(The 2020 Sundance Film Festival ran January 23-February 2 in and around Park City Utah. Hammer to Nail has boots on the ground at the fest and guarantee more coverage thank any other site out there. Like what you see here on Hammer to Nail? Why not give just $1.00 per month via Patreon to help keep us going?)
Miranda July’s latest Kajillionaire is a heist family film that really is so much more. After taking a break from film since 2009, July shifts gears for this ensemble piece about a quirky family that lives an alternative lifestyle in Southern California despite a deep fear of earthquakes.
The family is terrible at conning others until they connect with Melanie, played by Gina Rodriguez, to try a bigger con. But their life is always waiting for “the big one” that stops them in their tracks every time a tremor occurs. What starts as somewhat of a fun premise ends up infused with a beautiful romance, a real awakening and a clever ending.

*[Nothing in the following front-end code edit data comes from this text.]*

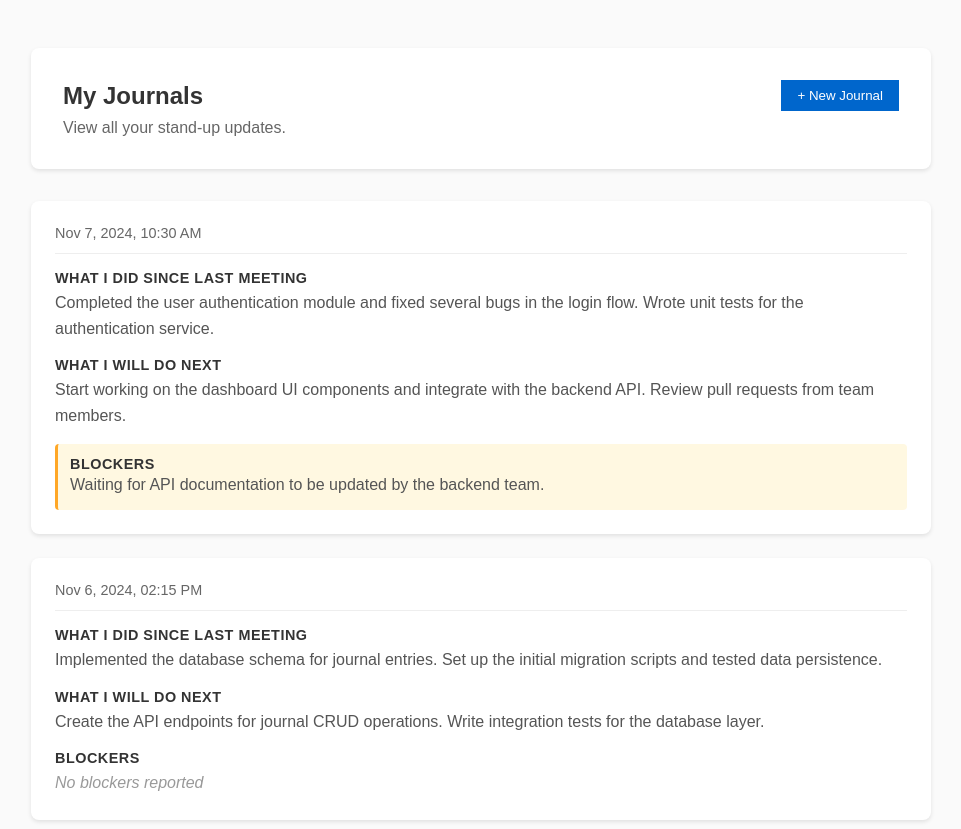
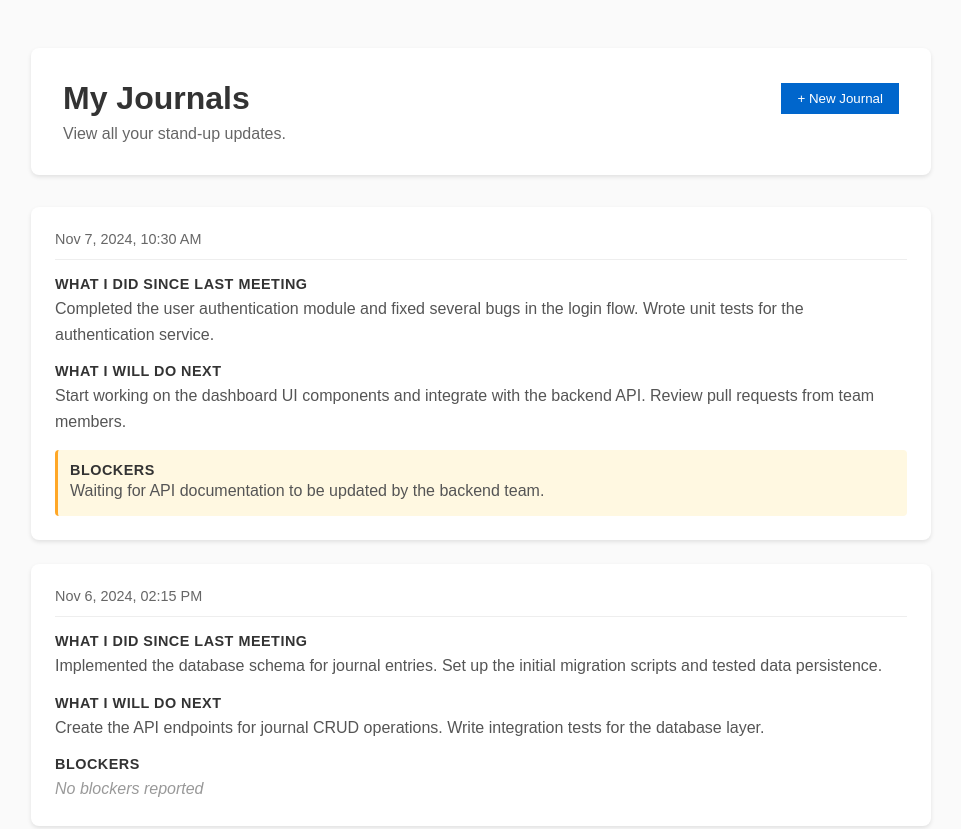
Before and after one commit to CSE210-fa25-team06/conductor-app, a website: page client/journal/journal_overview.html in a window 1280 px wide. Shown: the top 829 px of the page, without its empty margins (159-1120 px from the left). Drawn offline with Linux system fonts and the light colour scheme.

Commit message:
fix some htmlhint issues

```diff
--- a/client/journal/journal_overview.html
+++ b/client/journal/journal_overview.html
@@ -139,8 +139,8 @@
     <div class="journal-overview-container">
       <div class="page-header">
         <div class="header-top">
-          <h2 class="page-title">My Journals</h2>
-          <button class="button" id="createJournalBtn" onclick="window.location.href='journal_submission.html'">
+          <h1 class="page-title">My Journals</h1>
+          <button type="button" class="button" id="createJournalBtn" onclick="window.location.href='journal_submission.html'">
             + New Journal
           </button>
         </div>
```
Also changed, not shown: client/journal/journal_submission.html (+1 -1 lines).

Each character actor in this, Debra Winger (Theresa), Richard Jenkins (Robert), Evan Rachel Wood (Old Dolio) transform themselves for these roles. As much as this is an ensemble piece, it is truly Woods’ performance as Old Dolio that keep audiences captivated. Woods entire physicality is unique in this role and she changed her voice to take on the character who struggles to connect with others. Being raised by Theresa and Robert she struggles to bond with anyone and Wood deftly handles the character’s strides for change. Her desire for affection is finally met by Melanie who she first rebukes.
While never quite clear on the motivation of Melanie to be connected to this family, it is apparent why Robert wants her around from early on. Old Dolio is fearful of her ties to her family but then becomes drawn to her bubbly personality so unlike her own. Woods and Rodriguez’ friendship is natural yet uncomfortable and serves as a real catalyst for Woods’ character to branch out on her own. Her parents, unable to give her what she needs, do what they can to prove they love her. From surviving in a bubble factory cleaning soap off the walls each day as a team to attempting Old Dolio’s con idea, the family unit is dysfunctional but tries to be more.

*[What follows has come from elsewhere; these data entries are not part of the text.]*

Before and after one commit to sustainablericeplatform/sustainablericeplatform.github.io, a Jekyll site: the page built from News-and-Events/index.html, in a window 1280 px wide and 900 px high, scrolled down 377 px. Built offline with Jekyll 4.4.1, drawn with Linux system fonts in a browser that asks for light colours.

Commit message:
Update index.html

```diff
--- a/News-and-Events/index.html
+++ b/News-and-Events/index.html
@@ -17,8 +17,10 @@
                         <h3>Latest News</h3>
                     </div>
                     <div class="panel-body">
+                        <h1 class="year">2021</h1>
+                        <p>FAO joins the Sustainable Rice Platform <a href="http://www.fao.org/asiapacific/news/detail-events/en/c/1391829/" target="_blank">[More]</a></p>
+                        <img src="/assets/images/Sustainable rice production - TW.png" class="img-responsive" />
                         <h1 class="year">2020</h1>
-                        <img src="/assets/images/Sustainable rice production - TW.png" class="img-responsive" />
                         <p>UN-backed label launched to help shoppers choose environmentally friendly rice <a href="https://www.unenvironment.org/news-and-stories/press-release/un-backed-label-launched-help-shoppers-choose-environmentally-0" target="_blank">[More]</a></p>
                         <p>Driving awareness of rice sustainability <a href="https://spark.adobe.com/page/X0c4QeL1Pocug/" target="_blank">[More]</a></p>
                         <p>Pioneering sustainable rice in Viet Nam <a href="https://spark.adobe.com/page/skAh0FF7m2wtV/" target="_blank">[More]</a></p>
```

I’ve been a fan of July’s since Me and You and Everyone We Know but she elevates her directional style with a quirky yet solid structure of a plot in Kajillionaire. As much as the film is about realizing your own identity separate from your family, it is also at heart a love story.
– Melanie Addington (@MelAddington)
Guest writer, Executive Director, Oxford Film Festival